Driving advice for teens with ADHD
A developmental-behavioral pediatrician with a private practice specializing in children with Attention Deficit Hyperactivity Disorder, Betsy Busch is not someone who, well, beats around the bush. She's a straight-talker and when she wants to make a point, her voice takes on a distinctive quality. In print, it would be bold-faced and italicized. So when we were at lunch last week and I heard it creeping in, I took notes.
"Children who have ADHD should never drive without their medication. Never," she said. There were spaces between her words. Never was in all caps. "Google it," she added. "You'll see what I mean."
In a subsequent email conversation, Busch, who has scaled down her practice so she can lecture more, also shared some of her Power-Point slides, below.
Advise for Young Drivers with ADHD:
1. NEVER get behind the wheel unless you have taken your medication. NEVER!
2. If driving very late, patient may need an additional dose of medication for driving
3. Minimize distractions:
4. Do not drive when angry.

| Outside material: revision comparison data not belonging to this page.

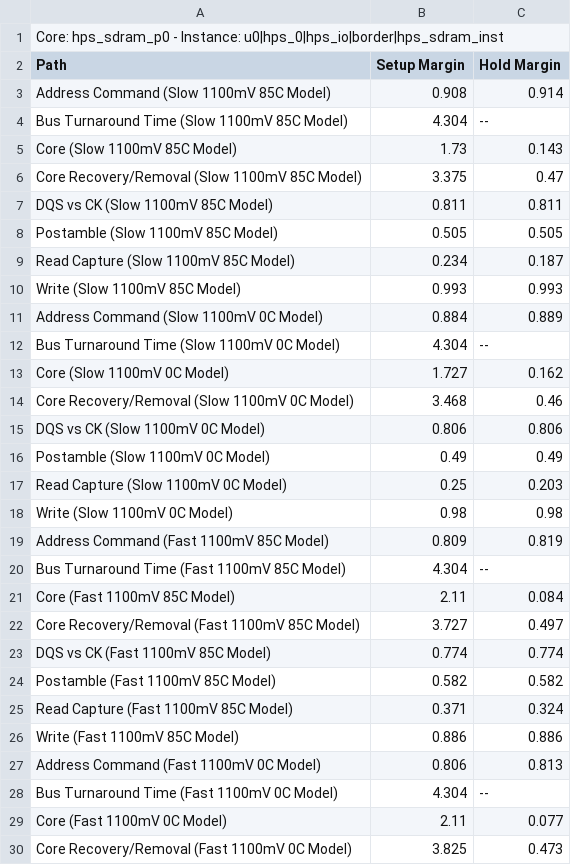
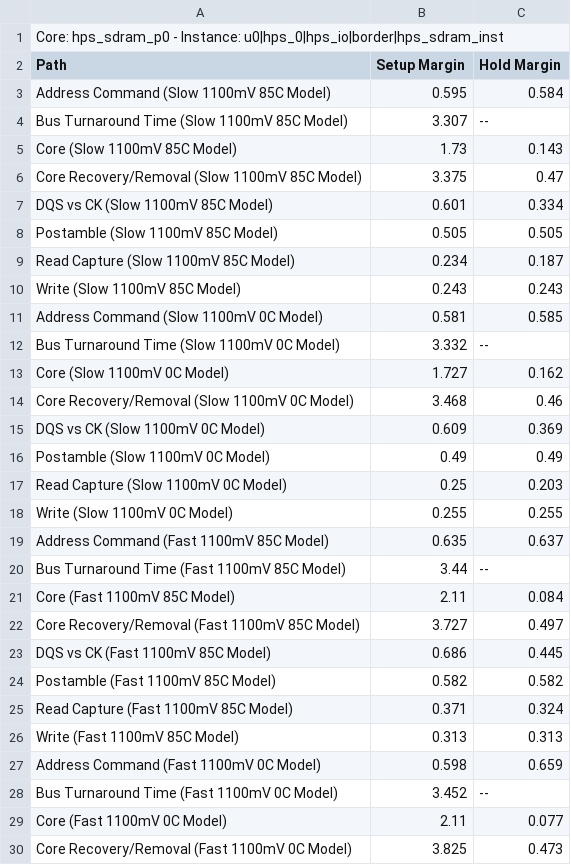
Before and after one commit to dajoariando/NMR_PCBv6_HDLv1_2020_Quartus, a CSV file: QUARTUS-SoC/hps_sdram_p0_summary.csv, drawn as a sheet; only a part is shown; the diff covers the shown part only.

```diff
--- a/QUARTUS-SoC/hps_sdram_p0_summary.csv
+++ b/QUARTUS-SoC/hps_sdram_p0_summary.csv
@@ -2,28 +2,28 @@ Core: hps_sdram_p0 - Instance: u0|hps_0|hps_io|border|hps_sdram_inst
 Path, Setup Margin, Hold Margin
-"Address Command (Slow 1100mV 85C Model)",0.908,0.914
-"Bus Turnaround Time (Slow 1100mV 85C Model)",4.304,--
+"Address Command (Slow 1100mV 85C Model)",0.595,0.584
+"Bus Turnaround Time (Slow 1100mV 85C Model)",3.307,--
 "Core (Slow 1100mV 85C Model)",1.73,0.143
 "Core Recovery/Removal (Slow 1100mV 85C Model)",3.375,0.47
-"DQS vs CK (Slow 1100mV 85C Model)",0.811,0.811
+"DQS vs CK (Slow 1100mV 85C Model)",0.601,0.334
 "Postamble (Slow 1100mV 85C Model)",0.505,0.505
 "Read Capture (Slow 1100mV 85C Model)",0.234,0.187
-"Write (Slow 1100mV 85C Model)",0.993,0.993
-"Address Command (Slow 1100mV 0C Model)",0.884,0.889
-"Bus Turnaround Time (Slow 1100mV 0C Model)",4.304,--
+"Write (Slow 1100mV 85C Model)",0.243,0.243
+"Address Command (Slow 1100mV 0C Model)",0.581,0.585
+"Bus Turnaround Time (Slow 1100mV 0C Model)",3.332,--
 "Core (Slow 1100mV 0C Model)",1.727,0.162
 "Core Recovery/Removal (Slow 1100mV 0C Model)",3.468,0.46
-"DQS vs CK (Slow 1100mV 0C Model)",0.806,0.806
+"DQS vs CK (Slow 1100mV 0C Model)",0.609,0.369
 "Postamble (Slow 1100mV 0C Model)",0.49,0.49
 "Read Capture (Slow 1100mV 0C Model)",0.25,0.203
-"Write (Slow 1100mV 0C Model)",0.98,0.98
-"Address Command (Fast 1100mV 85C Model)",0.809,0.819
-"Bus Turnaround Time (Fast 1100mV 85C Model)",4.304,--
+"Write (Slow 1100mV 0C Model)",0.255,0.255
+"Address Command (Fast 1100mV 85C Model)",0.635,0.637
+"Bus Turnaround Time (Fast 1100mV 85C Model)",3.44,--
 "Core (Fast 1100mV 85C Model)",2.11,0.084
 "Core Recovery/Removal (Fast 1100mV 85C Model)",3.727,0.497
-"DQS vs CK (Fast 1100mV 85C Model)",0.774,0.774
+"DQS vs CK (Fast 1100mV 85C Model)",0.686,0.445
 "Postamble (Fast 1100mV 85C Model)",0.582,0.582
 "Read Capture (Fast 1100mV 85C Model)",0.371,0.324
-"Write (Fast 1100mV 85C Model)",0.886,0.886
-"Address Command (Fast 1100mV 0C Model)",0.806,0.813
-"Bus Turnaround Time (Fast 1100mV 0C Model)",4.304,--
+"Write (Fast 1100mV 85C Model)",0.313,0.313
+"Address Command (Fast 1100mV 0C Model)",0.598,0.659
+"Bus Turnaround Time (Fast 1100mV 0C Model)",3.452,--
 "Core (Fast 1100mV 0C Model)",2.11,0.077
```
Also changed, not shown: 4 edited cells elsewhere in this file, 14 other files.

Drive smart, even if another driver does something stupid.
Advise for Parents of Young Drivers with ADHD:
1. Do not allow young drivers to drive with other teens in the car until parents are secure that their child has adequate driving experience and judgment.
3. Support graduated licensure programs.
4. Make sure driving is a privilege, not an entitlement, for young drivers.
5. No medication “holidays” for young drivers!! Most accidents involving young drivers occur:after 3 P.M.; on weekends; during summer months. If your teen with ADHD drives during any of these times, he/she should be on his/her medication. ADHD is NOT just a school-related problem; it can cause impairment in many areas of life, including driving.
6. Evidence favors the use of extended-release medications over shorter-acting products.